■ EXERCISE DIRECTIONS
Each line must appear in the answer exactly as it does in the data.
□ □ □ □
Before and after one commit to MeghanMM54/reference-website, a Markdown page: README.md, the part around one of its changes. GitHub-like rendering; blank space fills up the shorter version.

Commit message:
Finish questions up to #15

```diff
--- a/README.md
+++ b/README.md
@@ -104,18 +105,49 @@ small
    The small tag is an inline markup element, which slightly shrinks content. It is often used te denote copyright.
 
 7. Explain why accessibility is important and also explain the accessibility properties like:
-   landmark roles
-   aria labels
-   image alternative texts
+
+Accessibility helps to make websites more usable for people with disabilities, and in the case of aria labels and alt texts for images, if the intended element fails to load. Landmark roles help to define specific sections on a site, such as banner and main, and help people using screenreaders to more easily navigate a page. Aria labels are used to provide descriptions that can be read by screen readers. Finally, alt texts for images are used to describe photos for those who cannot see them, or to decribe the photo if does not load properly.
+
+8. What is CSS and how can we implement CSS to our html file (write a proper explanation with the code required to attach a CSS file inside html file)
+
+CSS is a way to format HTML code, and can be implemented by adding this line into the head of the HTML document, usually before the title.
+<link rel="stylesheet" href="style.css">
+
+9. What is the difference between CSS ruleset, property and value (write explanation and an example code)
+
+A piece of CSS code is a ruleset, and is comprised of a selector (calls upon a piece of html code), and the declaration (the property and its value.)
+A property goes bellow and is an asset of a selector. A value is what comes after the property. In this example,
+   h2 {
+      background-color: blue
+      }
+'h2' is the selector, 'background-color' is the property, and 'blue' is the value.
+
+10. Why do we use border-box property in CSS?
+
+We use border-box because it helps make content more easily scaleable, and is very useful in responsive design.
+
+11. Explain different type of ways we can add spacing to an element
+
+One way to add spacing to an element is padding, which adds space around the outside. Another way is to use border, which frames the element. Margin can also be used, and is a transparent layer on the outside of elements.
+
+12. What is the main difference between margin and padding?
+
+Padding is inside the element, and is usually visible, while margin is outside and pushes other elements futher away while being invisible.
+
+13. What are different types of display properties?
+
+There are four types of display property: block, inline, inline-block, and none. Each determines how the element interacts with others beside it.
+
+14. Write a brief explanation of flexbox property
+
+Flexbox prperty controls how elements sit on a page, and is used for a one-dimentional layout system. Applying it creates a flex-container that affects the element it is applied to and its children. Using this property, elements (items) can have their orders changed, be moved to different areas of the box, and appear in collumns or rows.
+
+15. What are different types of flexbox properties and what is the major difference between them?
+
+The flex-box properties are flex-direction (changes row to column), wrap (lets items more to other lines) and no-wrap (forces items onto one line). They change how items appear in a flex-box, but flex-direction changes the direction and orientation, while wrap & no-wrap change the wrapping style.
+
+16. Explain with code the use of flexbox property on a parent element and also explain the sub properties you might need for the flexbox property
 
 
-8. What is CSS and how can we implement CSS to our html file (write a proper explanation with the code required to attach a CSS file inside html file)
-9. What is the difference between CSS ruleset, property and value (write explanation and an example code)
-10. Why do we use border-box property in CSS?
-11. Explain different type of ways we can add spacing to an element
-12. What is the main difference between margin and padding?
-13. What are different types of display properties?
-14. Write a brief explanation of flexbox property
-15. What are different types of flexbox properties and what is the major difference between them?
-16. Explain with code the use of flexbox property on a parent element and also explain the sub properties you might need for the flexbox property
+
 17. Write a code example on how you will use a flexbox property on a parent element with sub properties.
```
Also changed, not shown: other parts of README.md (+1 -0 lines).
□ □ □ □
■ ANSWER BOX
Before and after one commit to MeghanMM54/reference-website, a Markdown page: README.md, the part around one of its changes. GitHub-like rendering; blank space fills up the shorter version.

Commit message:
Finish questions up to #15

```diff
--- a/README.md
+++ b/README.md
@@ -104,18 +105,49 @@ small
    The small tag is an inline markup element, which slightly shrinks content. It is often used te denote copyright.
 
 7. Explain why accessibility is important and also explain the accessibility properties like:
-   landmark roles
-   aria labels
-   image alternative texts
+
+Accessibility helps to make websites more usable for people with disabilities, and in the case of aria labels and alt texts for images, if the intended element fails to load. Landmark roles help to define specific sections on a site, such as banner and main, and help people using screenreaders to more easily navigate a page. Aria labels are used to provide descriptions that can be read by screen readers. Finally, alt texts for images are used to describe photos for those who cannot see them, or to decribe the photo if does not load properly.
+
+8. What is CSS and how can we implement CSS to our html file (write a proper explanation with the code required to attach a CSS file inside html file)
+
+CSS is a way to format HTML code, and can be implemented by adding this line into the head of the HTML document, usually before the title.
+<link rel="stylesheet" href="style.css">
+
+9. What is the difference between CSS ruleset, property and value (write explanation and an example code)
+
+A piece of CSS code is a ruleset, and is comprised of a selector (calls upon a piece of html code), and the declaration (the property and its value.)
+A property goes bellow and is an asset of a selector. A value is what comes after the property. In this example,
+   h2 {
+      background-color: blue
+      }
+'h2' is the selector, 'background-color' is the property, and 'blue' is the value.
+
+10. Why do we use border-box property in CSS?
+
+We use border-box because it helps make content more easily scaleable, and is very useful in responsive design.
+
+11. Explain different type of ways we can add spacing to an element
+
+One way to add spacing to an element is padding, which adds space around the outside. Another way is to use border, which frames the element. Margin can also be used, and is a transparent layer on the outside of elements.
+
+12. What is the main difference between margin and padding?
+
+Padding is inside the element, and is usually visible, while margin is outside and pushes other elements futher away while being invisible.
+
+13. What are different types of display properties?
+
+There are four types of display property: block, inline, inline-block, and none. Each determines how the element interacts with others beside it.
+
+14. Write a brief explanation of flexbox property
+
+Flexbox prperty controls how elements sit on a page, and is used for a one-dimentional layout system. Applying it creates a flex-container that affects the element it is applied to and its children. Using this property, elements (items) can have their orders changed, be moved to different areas of the box, and appear in collumns or rows.
+
+15. What are different types of flexbox properties and what is the major difference between them?
+
+The flex-box properties are flex-direction (changes row to column), wrap (lets items more to other lines) and no-wrap (forces items onto one line). They change how items appear in a flex-box, but flex-direction changes the direction and orientation, while wrap & no-wrap change the wrapping style.
+
+16. Explain with code the use of flexbox property on a parent element and also explain the sub properties you might need for the flexbox property
 
 
-8. What is CSS and how can we implement CSS to our html file (write a proper explanation with the code required to attach a CSS file inside html file)
-9. What is the difference between CSS ruleset, property and value (write explanation and an example code)
-10. Why do we use border-box property in CSS?
-11. Explain different type of ways we can add spacing to an element
-12. What is the main difference between margin and padding?
-13. What are different types of display properties?
-14. Write a brief explanation of flexbox property
-15. What are different types of flexbox properties and what is the major difference between them?
-16. Explain with code the use of flexbox property on a parent element and also explain the sub properties you might need for the flexbox property
+
 17. Write a code example on how you will use a flexbox property on a parent element with sub properties.
```
Also changed, not shown: other parts of README.md (+1 -0 lines).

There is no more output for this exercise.